When Conklin does an inspection, he then provides the owner of the commercial or residential structure a report that includes scanned images of an affected area that needs to be addressed and, if necessary, a recommendation to explore more invasive techniques.
Conklin said thermal imaging can identify moisture in walls, ceilings and roofs. The infrared camera doesn't detect moisture, it detects the thermal imaging when moisture is present.
Thermal imaging can detect electrical hot spots, too, he said. "When parts of your electrical system begin to have problems, it gives off heat, usually a sign of excessive friction or electrical resistance," Conklin added. "Not only is it a potential safety hazard, but often by the time you're aware of it, the system has already unexpectedly failed...early detection not only eliminates the risk of fire or other hazards, it allows you to make repairs around scheduled down times."

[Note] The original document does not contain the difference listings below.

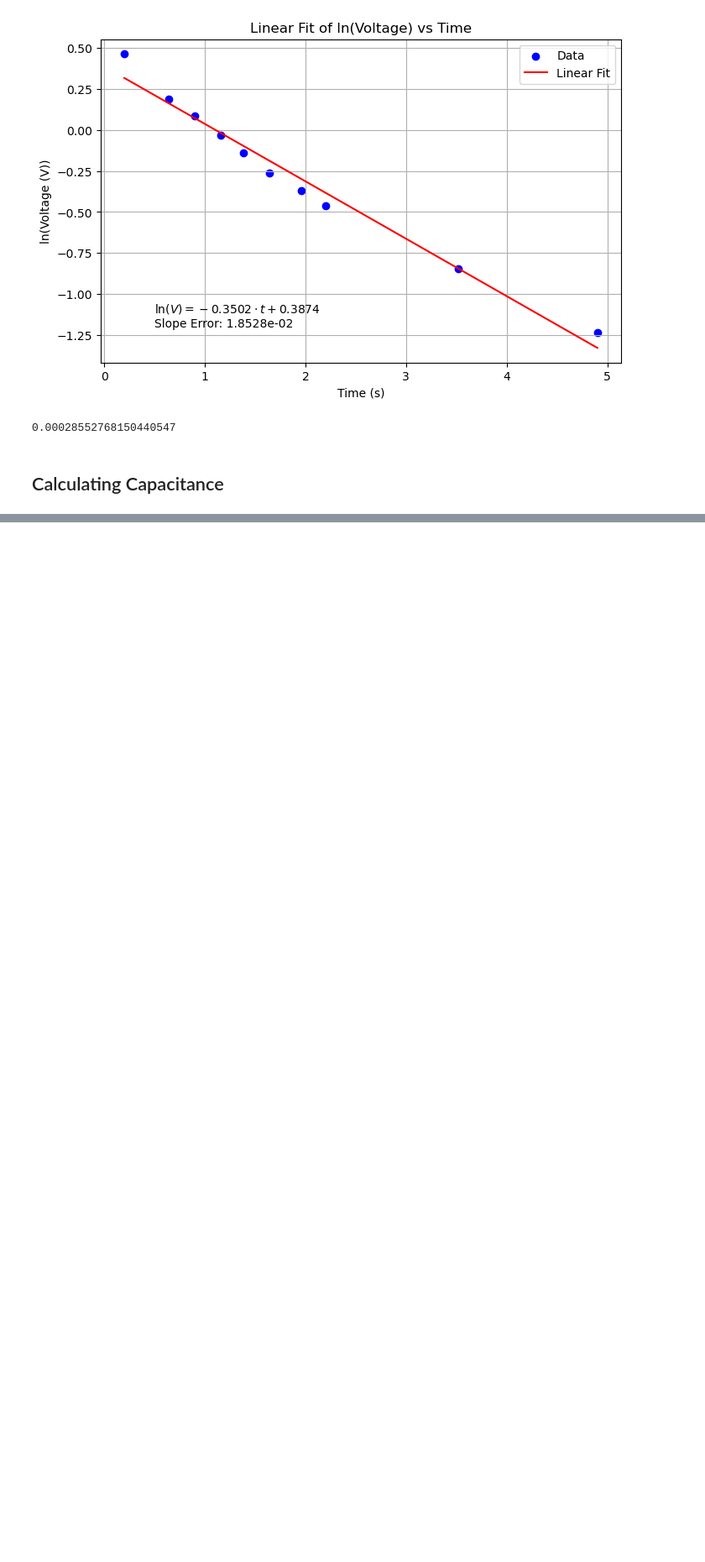
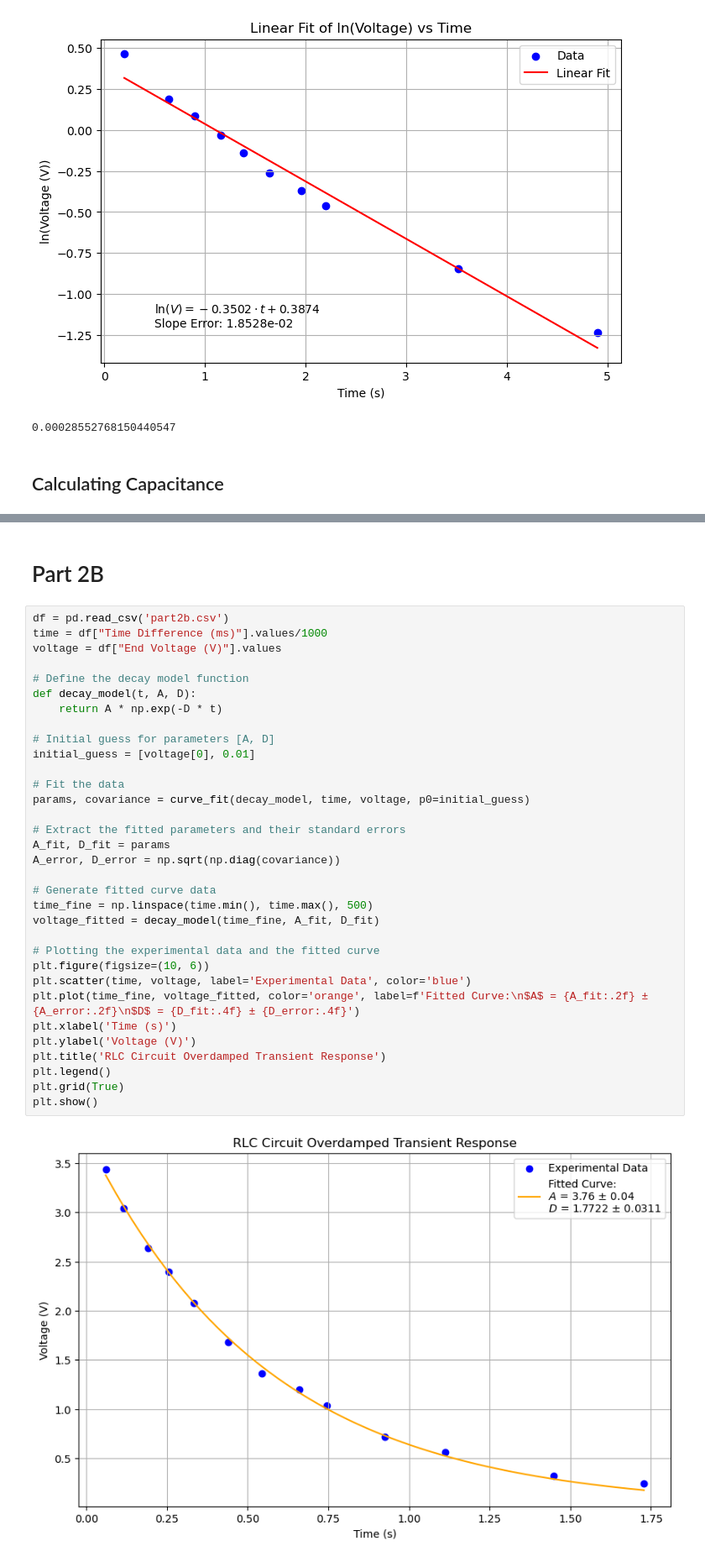
Before and after one commit to Faith-Qiao/physics5bl, a Jupyter notebook: lab10/lab10.ipynb, the cells around one changed output, grey strips where cells are left out. Shown: that part at 84% size. Drawn from its saved outputs; the diff is of its cells as text; blank space fills up the shorter version.

```diff
--- a/lab10/lab10.ipynb
+++ b/lab10/lab10.ipynb
@@ -144,0 +202,37 @@ C_from_slope
+# %% [markdown]
+# Part 2B
+# %%
+df = pd.read_csv('part2b.csv')
+time = df["Time Difference (ms)"].values/1000
+voltage = df["End Voltage (V)"].values
+
+# Define the decay model function
+def decay_model(t, A, D):
+    return A * np.exp(-D * t)
+
+# Initial guess for parameters [A, D]
+initial_guess = [voltage[0], 0.01]
+
+# Fit the data
+params, covariance = curve_fit(decay_model, time, voltage, p0=initial_guess)
+
+# Extract the fitted parameters and their standard errors
+A_fit, D_fit = params
+A_error, D_error = np.sqrt(np.diag(covariance))
+
+# Generate fitted curve data
+time_fine = np.linspace(time.min(), time.max(), 500)
+voltage_fitted = decay_model(time_fine, A_fit, D_fit)
+
+# Plotting the experimental data and the fitted curve
+plt.figure(figsize=(10, 6))
+plt.scatter(time, voltage, label='Experimental Data', color='blue')
+plt.plot(time_fine, voltage_fitted, color='orange', label=f'Fitted Curve:\n$A$ = {A_fit:.2f} ± {A_error:.2f}\n$D$ = {D_fit:.4f} ± {D_error:.4f}')
+plt.xlabel('Time (s)')
+plt.ylabel('Voltage (V)')
+plt.title('RLC Circuit Overdamped Transient Response')
+plt.legend()
+plt.grid(True)
+plt.show()
+# %% [output]
+[figure, added]
```
Also changed, not shown: parts of 5 cells of this notebook, 1 other file.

Thermal imaging is a possible answer to mystery plumbing leaks that have the potential to cause greater and greater damage by the day, he said. "You have two options. You can call a plumber to open walls and trace the leak or you can have the walls thermal scanned to look for the leak non-invasively."
Conklin is also able to conduct insulation and heat-loss surveys, as well as identifying the location of wall studs and radiant heating tubes. "Rightly, homeowners are not willing to chance punching their walls full of holes when hanging a picture or shelf," he said.
Even though thermal imaging is excellent technology, it's not bullet-proof, he said. "It's not a magic sensor that will reveal every issue under the sun, or roof, as the case may be."
It's also not a "moisture-meter," as he puts it. "It only detects temperature anomalies, which may result from moisture."